Source material:

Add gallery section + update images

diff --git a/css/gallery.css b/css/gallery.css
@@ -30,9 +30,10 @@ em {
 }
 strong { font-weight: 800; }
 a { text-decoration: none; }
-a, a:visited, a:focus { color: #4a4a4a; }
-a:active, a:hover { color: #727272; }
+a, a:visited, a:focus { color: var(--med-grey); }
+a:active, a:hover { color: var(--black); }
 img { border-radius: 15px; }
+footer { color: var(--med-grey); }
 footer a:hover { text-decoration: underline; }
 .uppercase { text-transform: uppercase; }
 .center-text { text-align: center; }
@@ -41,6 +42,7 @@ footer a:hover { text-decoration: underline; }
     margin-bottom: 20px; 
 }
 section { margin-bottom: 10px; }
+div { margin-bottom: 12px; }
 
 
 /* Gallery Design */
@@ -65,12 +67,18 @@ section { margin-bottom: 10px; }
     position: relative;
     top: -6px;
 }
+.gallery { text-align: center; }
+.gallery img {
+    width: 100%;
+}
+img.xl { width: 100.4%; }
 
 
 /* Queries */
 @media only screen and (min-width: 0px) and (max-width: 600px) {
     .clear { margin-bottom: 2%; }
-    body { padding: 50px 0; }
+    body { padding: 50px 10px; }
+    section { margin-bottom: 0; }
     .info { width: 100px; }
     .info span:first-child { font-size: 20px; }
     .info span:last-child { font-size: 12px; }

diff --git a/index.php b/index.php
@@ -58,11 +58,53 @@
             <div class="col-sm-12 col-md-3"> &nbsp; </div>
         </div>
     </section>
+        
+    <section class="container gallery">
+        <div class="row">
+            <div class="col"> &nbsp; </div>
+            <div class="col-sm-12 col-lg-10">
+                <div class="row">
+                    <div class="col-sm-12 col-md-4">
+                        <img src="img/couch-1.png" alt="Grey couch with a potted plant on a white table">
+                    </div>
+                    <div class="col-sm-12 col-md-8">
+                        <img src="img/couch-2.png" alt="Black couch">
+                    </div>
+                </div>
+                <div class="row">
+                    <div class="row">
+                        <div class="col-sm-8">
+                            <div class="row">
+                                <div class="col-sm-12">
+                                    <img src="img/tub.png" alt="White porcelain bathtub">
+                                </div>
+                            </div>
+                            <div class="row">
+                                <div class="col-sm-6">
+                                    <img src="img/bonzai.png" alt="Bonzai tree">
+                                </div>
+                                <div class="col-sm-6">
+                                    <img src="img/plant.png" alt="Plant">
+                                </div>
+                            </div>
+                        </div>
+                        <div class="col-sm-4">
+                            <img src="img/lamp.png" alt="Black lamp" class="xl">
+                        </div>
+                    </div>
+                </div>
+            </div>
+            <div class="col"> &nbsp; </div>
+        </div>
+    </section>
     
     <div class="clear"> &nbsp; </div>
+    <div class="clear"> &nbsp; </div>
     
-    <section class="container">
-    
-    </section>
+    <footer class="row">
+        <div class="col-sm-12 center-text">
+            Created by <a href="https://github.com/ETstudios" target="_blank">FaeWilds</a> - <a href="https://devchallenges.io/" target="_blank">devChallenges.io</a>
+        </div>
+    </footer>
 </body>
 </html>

Aim of the exercise:
Review the preceding data and report every line that includes the string "margin".

Your solution:
     margin-bottom: 20px; 
 section { margin-bottom: 10px; }
+div { margin-bottom: 12px; }
@@ -65,12 +67,18 @@ section { margin-bottom: 10px; }
     .clear { margin-bottom: 2%; }
+    section { margin-bottom: 0; }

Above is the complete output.